File-sharers can find out if they are being targeted by the US record industry via a website created by civil liberty activists. The Electronic Frontier Foundation, (EFF), has set up an online database which allows people to check if a subpoena has been issued for them by the Recording Industry Association of America, (RIAA).
Hundreds of subpoenas have been sent to suspected file-sharers as part of the industry's battle to stop people swapping songs over the internet.
Using the EFF site, people can check the name they used for file-sharing against a list of subpoenas issued in a Washington court.
The recording industry continues its futile crusade to sue thousands of the more than 60 million people who use file-sharing software in the US
If someone finds their name in the database, they can look at an electronic copy of the subpoena. This includes the name of the internet service provider, a list of songs pirated and the internet address of the user.
The EFF site takes its information from a US justice system called Pacer.
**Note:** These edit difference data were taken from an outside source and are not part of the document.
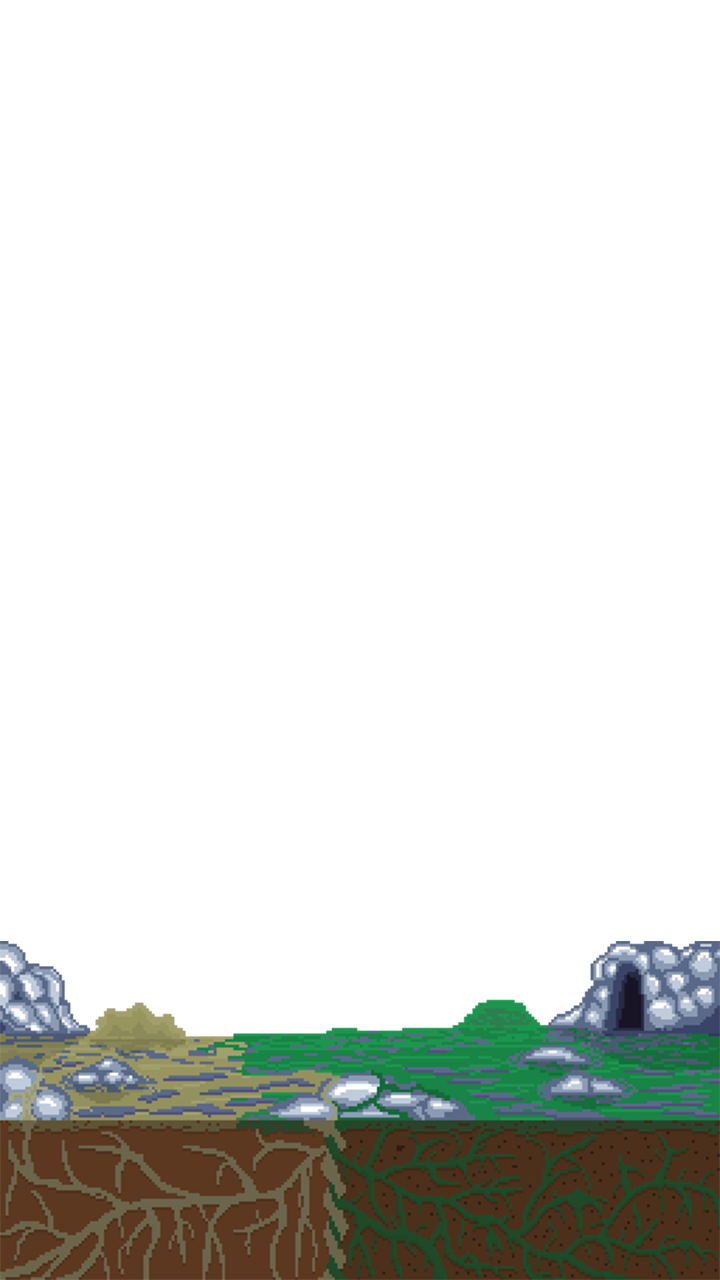
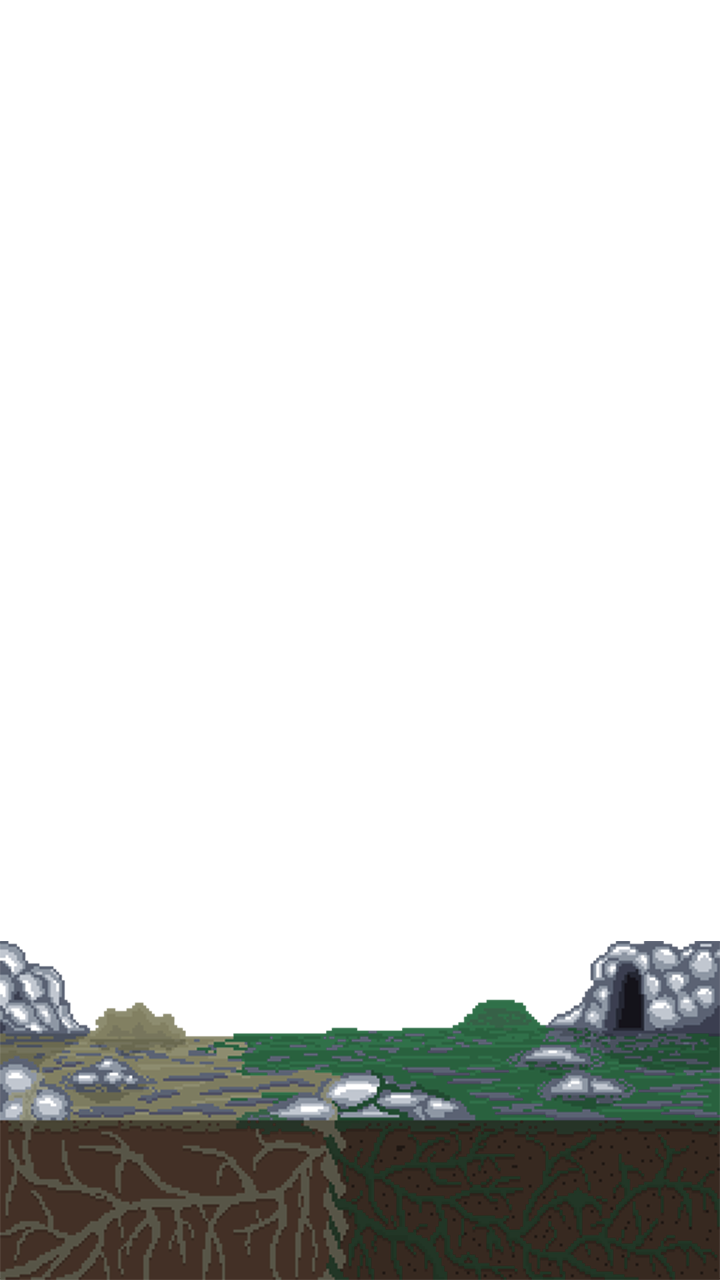
-changed earth texture -added 2 new monsters: dragon, octopus -now you can use 4 npcs

Changed region(s): [[0.0, 0.7812, 1.0, 1.0]]

diff --git a/core/src/com/mygdx/game/view/GameplayScreen.java b/core/src/com/mygdx/game/view/GameplayScreen.java
@@ -15,6 +15,7 @@ import com.mygdx.game.model.Hero;
 import com.mygdx.game.model.Monster;
 import com.mygdx.game.model.Npc;
 import com.mygdx.game.model.NpcList;
+import com.mygdx.game.view.gameObjectViews.BackgroundView;
 import com.mygdx.game.view.gameObjectViews.GameObjectView;
 import com.mygdx.game.view.gameObjectViews.HeroView;
 import com.mygdx.game.view.gameObjectViews.MonsterView;
@@ -25,7 +26,7 @@ import java.util.ArrayList;
 
 public class GameplayScreen extends GameScreen {
 
-    private GameObjectView sky;
+    private BackgroundView bg;
     private GameObjectView earth;
     private HeroView heroView;
     private MonsterView monsterView;
@@ -44,23 +45,25 @@ public class GameplayScreen extends GameScreen {
     private NpcList npcs;
     private NpcViewList npcViews;
     private TotalDamage totalDamage;
+    private LevelView lvlView;
 
     public GameplayScreen(GameScreenManager gsm) {
         super(gsm);
         camera.setToOrtho(false, Main.WIDTH, Main.HEIGHT / 2f);
         earth = new GameObjectView("environment/earth.png", 1);
-        sky = new GameObjectView("environment/sky.png", 1);
+        bg = new BackgroundView();
         heroView = new HeroView("hero/Stay.png", 1);
         monsterView = new MonsterView();
         monster = new Monster(100);
         npcs = new NpcList();
         npcViews = new NpcViewList();
-        hero = new Hero(10, 1);
+        hero = new Hero(10);
         controller = new Controller(this);
         goldFont = new BitmapFont(Gdx.files.internal("gold.fnt"));
         dmgFont = new BitmapFont(Gdx.files.internal("sch_for_damage_view.fnt"));
         hpBlank = new Texture("hpBar/hpBarOut.png");
         hpLine = new Texture("hpBar/hpBarIn.png");
+        lvlView = new LevelView();
         gold = "Gold: " + getHero().getGold();
         Buttons.load();
         menuButton = new Button(Buttons.menuButton);
@@ -83,22 +86,24 @@ public class GameplayScreen extends GameScreen {
         npcViews.update(dt);
         npcs.update(monster, dt);
         totalDamage.update(hero, npcs);
+        lvlView.update(monster);
     }
 
     @Override
     public void render() {
         batch.setProjectionMatrix(camera.combined);
         batch.begin();
-        batch.draw(sky.getTexture(), 253 - sky.getTexture().getWidth() / 2, 128 - sky.getTexture().getHeight() / 2, 720, 1280);
+        batch.draw(bg.getTexture(), 0, 0, 720, 650);
         batch.draw(monsterView.getTextureRegion(), 15, 84.43f, 705.6f, 416);
         batch.draw(earth.getTexture(), 0, -70, 720, 880);
         batch.draw(heroView.getTextureRegion(), 360 - heroView.getTexture().getWidth() / 2, 118 - heroView.getTexture().getHeight() / 2, 90, 67f);
         goldFont.draw(batch, gold, 360, 624.4f, 5, 5, true);
-        batch.draw(hpBlank, Gdx.graphics.getWidth()/2-hpBlank.getWidth()*1.3f/2, 582 - hpBlank.getHeight() / 2, hpBlank.getWidth()*1.3f, hpBlank.getHeight() / 2.5f);
-        batch.draw(hpLine, Gdx.graphics.getWidth()/2-hpBlank.getWidth()*1.3f/2, 582 - hpBlank.getHeight() / 2, hpLine.getWidth()*1.3f * monster.getHp() / monster.getMaxHp(), hpLine.getHeight() / 2.5f);
+        batch.draw(hpBlank, 160, 582 - hpBlank.getHeight() / 2, hpBlank.getWidth()*1.3f, hpBlank.getHeight() / 2.5f);
+        batch.draw(hpLine, 160, 582 - hpBlank.getHeight() / 2, hpLine.getWidth()*1.3f * monster.getHp() / monster.getMaxHp(), hpLine.getHeight() / 2.5f);
         npcViews.render(batch);
         dmgFont.draw(batch, totalDamage.getAttackHeroDamage(),550,625);
         dmgFont.draw(batch, totalDamage.getAttackNpcsDamage(),550,600);
+        dmgFont.draw(batch, lvlView.getLvl(), 30, 625);
         menuButton.setBounds(Gdx.graphics.getWidth() * 0.87f, Gdx.graphics.getHeight() * 0.005f, Gdx.graphics.getWidth() * 0.12f, Gdx.graphics.getHeight() * 0.089f);
         if (!damageViews.isEmpty()) {
             for (int i = 0; i < damageViews.size(); i++) {
@@ -122,7 +127,7 @@ public class GameplayScreen extends GameScreen {
 
     @Override
     public void dispose() {
-        sky.dispose();
+        bg.dispose();
         earth.dispose();
         heroView.dispose();
     }

diff --git a/core/src/com/mygdx/game/model/Monster.java b/core/src/com/mygdx/game/model/Monster.java
@@ -2,21 +2,40 @@ package com.mygdx.game.model;
 
 public class Monster {
     int hp;
-    int maxHp=100;
-    long gold=5;
+    int maxHp = 100;
+    float gold = 1;
+    int lvl;
+    int sublvl;
 
     public Monster(int hp) {
         this.hp = hp;
+        this.lvl = 1;
+        this.sublvl = 1;
     }
 
-    public void takeDamage(int damage){
-        hp-=damage;
+    public void takeDamage(int damage) {
+        hp -= damage;
     }
 
-    public void die(){
-        maxHp*=1.1f;
-        hp=maxHp;
-        gold*=10f;
+    public void die() {
+        maxHp *= 1.1f;
+        gold *= 10f;
+        sublvl++;
+        if(sublvl == 10){
+            maxHp *= 2;
+            gold *= 1.5f;
+        }
+        else if (sublvl == 11) {
+            lvl++;
+            sublvl = 0;
+            gold /= 1.3f;
+            maxHp /= 1.5f;
+        }
+        hp = maxHp;
+    }
+
+    public int getLvl() {
+        return lvl;
     }
 
     public int getHp() {
@@ -24,7 +43,7 @@ public class Monster {
     }
 
     public long getGold() {
-        return gold;
+        return Math.round(gold);
     }
 
     public int getMaxHp() {

diff --git a/core/src/com/mygdx/game/view/gameObjectViews/NpcView.java b/core/src/com/mygdx/game/view/gameObjectViews/NpcView.java
@@ -17,26 +17,32 @@ public class NpcView extends GameObjectView {
 
 
     public NpcView(int i) {
-        stay = newTexture("npc/stay.png");
-        damage = newTexture("npc/attack.png");
-        stayAnimation();
         if(i==0){
-            x=350;
+            x=550;
             y=64;
+            stay = newTexture("npc/ghost/stay.png");
+            damage = newTexture("npc/ghost/attack.png");
+
         }
         else if(i==1){
-            x=250;
+            x=400;
             y=64;
+            stay = newTexture("npc/mirona/stay.png");
+            damage = newTexture("npc/mirona/attack.png");
         }
         else if(i==2){
-            x=150;
+            x=250;
             y=64;
+            stay = newTexture("npc/knight/stay.png");
+            damage = newTexture("npc/knight/attack.png");
         }
         else if(i==3){
-            x=50;
+            x=100;
             y=64;
+            stay = newTexture("npc/dog/stay.png");
+            damage = newTexture("npc/dog/attack.png");
         }
-
+        stayAnimation();
     }
 
     public void update(float dt) {

diff --git a/core/src/com/mygdx/game/controller/Controller.java b/core/src/com/mygdx/game/controller/Controller.java
@@ -32,7 +32,7 @@ public class Controller {
         if (!gameplayScreen.getUpgradeMenu().isOpened()) {
             if (!gameplayScreen.getMonsterView().isDead()) {
                 if (Gdx.input.justTouched()) {
-                    if (Gdx.graphics.getHeight() - Gdx.input.getY() > Gdx.graphics.getHeight() / 5) {
+                    if (Gdx.graphics.getHeight() - Gdx.input.getY() > Gdx.graphics.getHeight() / 5.7f) {
                         gameplayScreen.getHeroView().attackAnimation();
                         gameplayScreen.getMonsterView().takeDamageAnimation();
                         gameplayScreen.getHero().attack(gameplayScreen.getMonster());

diff --git a/core/src/com/mygdx/game/view/gameObjectViews/BackgroundView.java b/core/src/com/mygdx/game/view/gameObjectViews/BackgroundView.java
@@ -1,0 +1,21 @@
+package com.mygdx.game.view.gameObjectViews;
+
+import com.badlogic.gdx.graphics.g2d.TextureRegion;
+import com.mygdx.game.view.Animation;
+
+import java.util.ArrayList;
+import java.util.List;
+import java.util.Random;
+
+public class BackgroundView extends GameObjectView {
+    Random rnd = new Random();
+
+    public BackgroundView() {
+        this.objectAnimation = new Animation(new TextureRegion(newTexture("environment/bg" + rnd.nextInt(4) + ".png")), 1, 0.5f);
+    }
+
+    public void changeBg() {
+        objectAnimation.dispose();
+        changeAnimation(newTexture("environment/bg" + rnd.nextInt(4) + ".png"), 1);
+    }
+}

diff --git a/core/src/com/mygdx/game/view/gameObjectViews/MonsterView.java b/core/src/com/mygdx/game/view/gameObjectViews/MonsterView.java
@@ -21,7 +21,10 @@ public class MonsterView extends GameObjectView {
         pathList.add("skeleton");
         pathList.add("dragon");
         pathList.add("octopus");
-        path = pathList.get(rnd.nextInt(2));
+        pathList.add("plusheye");
+        pathList.add("darkknight");
+        pathList.add("demon");
+        path = pathList.get(rnd.nextInt(pathList.size()));
         stay = newTexture("monsters/" + path + "/stay.png");
         damage = newTexture("monsters/" + path + "/damage.png");
         death = newTexture("monsters/death1.png");

diff --git a/core/src/com/mygdx/game/model/Hero.java b/core/src/com/mygdx/game/model/Hero.java
@@ -2,21 +2,15 @@ package com.mygdx.game.model;
 
 public class Hero {
     int damage;
-    int lvl;
     long gold = 0;
     int damageUpgradePrice = 20;
 
-    public Hero(int damage, int lvl) {
+    public Hero(int damage) {
         this.damage = damage;
-        this.lvl = lvl;
     }
 
     public void attack(Monster target) {
         target.takeDamage(damage);
-    }
-
-    public void lvlUp() {
-        lvl++;
     }
 
     public void getMoreGold(long gold) {

diff --git a/core/src/com/mygdx/game/view/gameObjectViews/NpcViewList.java b/core/src/com/mygdx/game/view/gameObjectViews/NpcViewList.java
@@ -21,7 +21,7 @@ public class NpcViewList {
 
     public void render(SpriteBatch batch){
         for (int i : npcViews.keySet()) {
-            batch.draw(npcViews.get(i).getTextureRegion(), npcViews.get(i).getX(), npcViews.get(i).getY(), 300, 150);
+            batch.draw(npcViews.get(i).getTextureRegion(), npcViews.get(i).getX(), npcViews.get(i).getY(), 200, 170);
         }
     }
 

diff --git a/core/src/com/mygdx/game/view/LevelView.java b/core/src/com/mygdx/game/view/LevelView.java
@@ -1,0 +1,19 @@
+package com.mygdx.game.view;
+
+import com.mygdx.game.model.Monster;
+
+public class LevelView {
+    private String lvl;
+
+    public LevelView() {
+        lvl = "";
+    }
+
+    public void update(Monster monster){
+        lvl = "Level: " + monster.getLvl();
+    }
+
+    public String getLvl() {
+        return lvl;
+    }
+}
Its online database lets people to gain a wide range of information about ongoing cases.
By the end of last week almost 900 subpoenas had been issued, with the courts granting more than 75 every day.